Middle East and North Africa (MENA)

Main photo credit: Image © Terry Moore

The Middle East and North Africa (MENA) has always been an area of importance for the British Council.

Some of our earliest scholarships were awarded in the region, and our first ever overseas office opened in Cairo in 1938. 

The strategic importance of the area led to the rapid development of a network of offices and institutes across the region during the Second World War. 

Our years of activity have coincided with times of massive change, conflict and rapid development. Throughout this we have sought to build, strengthen and develop relationships and trust. 

An Early Focus of Activity

During the Second World War the region was a major focus for our operations, in which we quickly established many institutes and libraries, and supported a number of schools and colleges. 

As communications with London were difficult, activities across the region were managed from our office in Cairo during the war.

Following the war we endured severe budget cuts. This lead to dramatic reductions in our activities, and the closure of many premises.

However, in 1956 a special budget of £150,000 (equal to about £3.5 million today) was provided for expansion in the Middle East. This was the result of Government reviews into our activities, reinforcing the importance of the region to future British interests, and our unique role in developing relationships between the UK and countries in the region.

This grant allowed us to reopen in Libya and Morocco, and also enter into the Gulf States for the first time. 

English Teaching

During the Second World War we taught English directly to students and Allied serviceman. Although we usually used our own institutes, at times we had to be more flexible. When teaching in refugee camps we conducted lessons in the open air, using petrol tins for chairs, a door for a blackboard and limestone for chalk. 

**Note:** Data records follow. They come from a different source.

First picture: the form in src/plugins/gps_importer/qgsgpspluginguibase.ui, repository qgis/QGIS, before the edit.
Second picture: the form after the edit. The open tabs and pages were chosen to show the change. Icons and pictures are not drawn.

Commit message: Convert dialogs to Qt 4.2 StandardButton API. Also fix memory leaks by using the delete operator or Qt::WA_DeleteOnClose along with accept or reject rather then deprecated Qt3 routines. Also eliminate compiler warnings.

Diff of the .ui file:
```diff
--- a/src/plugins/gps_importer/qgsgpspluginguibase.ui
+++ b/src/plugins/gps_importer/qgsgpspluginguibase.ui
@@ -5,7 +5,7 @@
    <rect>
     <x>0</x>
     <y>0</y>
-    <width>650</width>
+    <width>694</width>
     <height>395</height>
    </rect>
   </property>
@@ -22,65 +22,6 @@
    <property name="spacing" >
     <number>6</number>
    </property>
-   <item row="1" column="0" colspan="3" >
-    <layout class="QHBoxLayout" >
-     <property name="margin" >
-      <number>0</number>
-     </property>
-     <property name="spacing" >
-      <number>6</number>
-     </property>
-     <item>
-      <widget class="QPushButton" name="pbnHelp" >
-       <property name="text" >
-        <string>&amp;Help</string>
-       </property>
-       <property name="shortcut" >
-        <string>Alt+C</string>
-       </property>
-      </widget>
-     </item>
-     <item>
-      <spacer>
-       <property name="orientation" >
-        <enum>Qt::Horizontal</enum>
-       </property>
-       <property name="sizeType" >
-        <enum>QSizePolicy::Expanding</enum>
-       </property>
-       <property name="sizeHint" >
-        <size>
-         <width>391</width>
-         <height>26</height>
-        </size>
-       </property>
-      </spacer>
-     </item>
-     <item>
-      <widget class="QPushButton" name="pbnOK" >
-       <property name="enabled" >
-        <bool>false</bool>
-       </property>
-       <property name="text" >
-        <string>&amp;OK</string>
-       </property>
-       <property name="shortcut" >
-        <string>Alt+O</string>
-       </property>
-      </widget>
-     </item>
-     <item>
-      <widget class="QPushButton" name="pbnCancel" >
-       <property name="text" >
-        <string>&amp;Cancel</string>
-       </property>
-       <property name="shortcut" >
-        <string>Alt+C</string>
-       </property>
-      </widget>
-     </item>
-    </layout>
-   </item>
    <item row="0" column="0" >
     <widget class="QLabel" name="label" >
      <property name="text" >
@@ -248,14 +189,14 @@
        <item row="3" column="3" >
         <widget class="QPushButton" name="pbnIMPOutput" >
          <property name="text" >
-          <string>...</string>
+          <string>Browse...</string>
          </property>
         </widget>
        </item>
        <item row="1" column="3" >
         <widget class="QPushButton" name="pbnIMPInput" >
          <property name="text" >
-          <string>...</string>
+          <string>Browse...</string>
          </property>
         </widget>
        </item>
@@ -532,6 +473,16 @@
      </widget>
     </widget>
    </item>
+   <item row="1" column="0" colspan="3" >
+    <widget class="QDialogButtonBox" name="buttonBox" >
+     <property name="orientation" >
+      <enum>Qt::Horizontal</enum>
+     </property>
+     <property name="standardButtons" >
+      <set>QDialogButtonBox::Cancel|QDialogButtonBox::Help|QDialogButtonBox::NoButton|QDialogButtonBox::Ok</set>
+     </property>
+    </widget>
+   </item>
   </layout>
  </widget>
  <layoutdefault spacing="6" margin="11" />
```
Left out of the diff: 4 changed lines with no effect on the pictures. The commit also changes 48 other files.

Teaching activities were reduced after the war. We began to focus on teacher training as well, which allowed us to reach a wider number of students with limited resources.

The budget expansion of 1956 led to an increase in both our own teaching staff and school subsidies, whilst allowing us to arrange teaching training courses in the UK.

Funding from the Overseas Development Ministry (now DfID) and from charitable foundations allowed us to expand our work in the poorer nations in the region. We delivered a range of cooperative and educational aid projects, such as English training in technical subjects. 

We were able to run similar projects in wealthy nations by establishing ‘Paid Educational Services’, in which the national government would pay us to run educational projects. One of the first was the establishment of the English Learning Centre at King Abdul-Aziz University in 1975.

Building Relationships

Events like the Suez Crisis of 1956, or the Aden Emergency in the late 1960s put pressure on our activities, described by some as ‘culturally imperialist’. 

Sometimes it has taken us time to earn the trust of local governments. Our first office in what is now the United Arab Emirates was in Dubai, which offended the federal government of Abu Dhabi. By responding to the needs of the federal states, for example by teaching Arabic to the expatriate community, we were eventually able to extend operations throughout the area. 

The security situation in the Middle East and North Africa means that work there is sometimes challenging, but we have maintained a consistent presence through difficult times. When necessary, we have temporarily left a country – from Egypt and Syria in 1956, Iraq in 1967, and Libya in 1973. Despite this, we subsequently returned to all, allowing us to build trust, create opportunities and form stronger relations between the UK and the region as a whole.